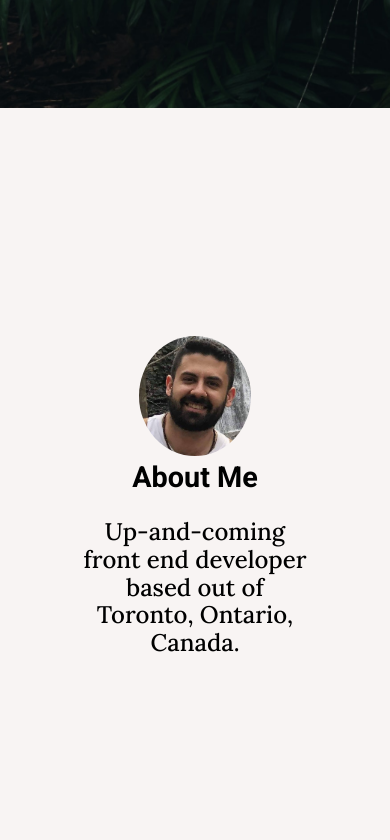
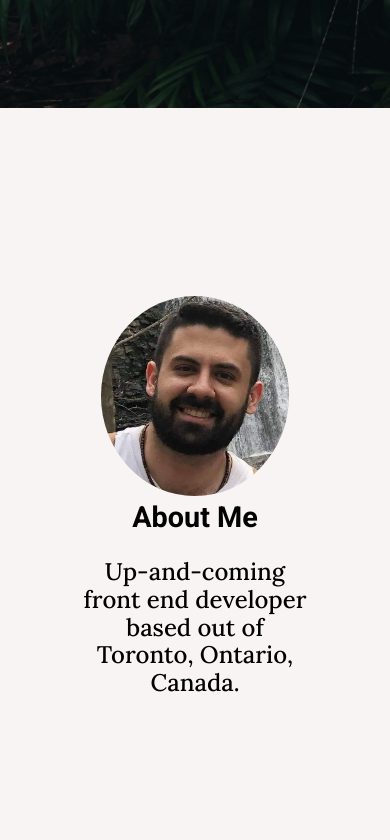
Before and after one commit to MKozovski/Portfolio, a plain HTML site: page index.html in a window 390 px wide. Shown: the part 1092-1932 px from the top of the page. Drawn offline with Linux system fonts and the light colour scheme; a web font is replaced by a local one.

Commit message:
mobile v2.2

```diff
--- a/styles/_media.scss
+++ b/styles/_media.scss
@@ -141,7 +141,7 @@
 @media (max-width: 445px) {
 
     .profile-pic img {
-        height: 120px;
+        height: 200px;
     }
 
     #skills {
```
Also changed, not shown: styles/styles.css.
.....
What is needed - Could you output every record above exactly as written, leaving out the pictures?

Answer -
Before and after one commit to MKozovski/Portfolio, a plain HTML site: page index.html in a window 390 px wide. Shown: the part 1092-1932 px from the top of the page. Drawn offline with Linux system fonts and the light colour scheme; a web font is replaced by a local one.

Commit message:
mobile v2.2

```diff
--- a/styles/_media.scss
+++ b/styles/_media.scss
@@ -141,7 +141,7 @@
 @media (max-width: 445px) {
 
     .profile-pic img {
-        height: 120px;
+        height: 200px;
     }
 
     #skills {
```
Also changed, not shown: styles/styles.css.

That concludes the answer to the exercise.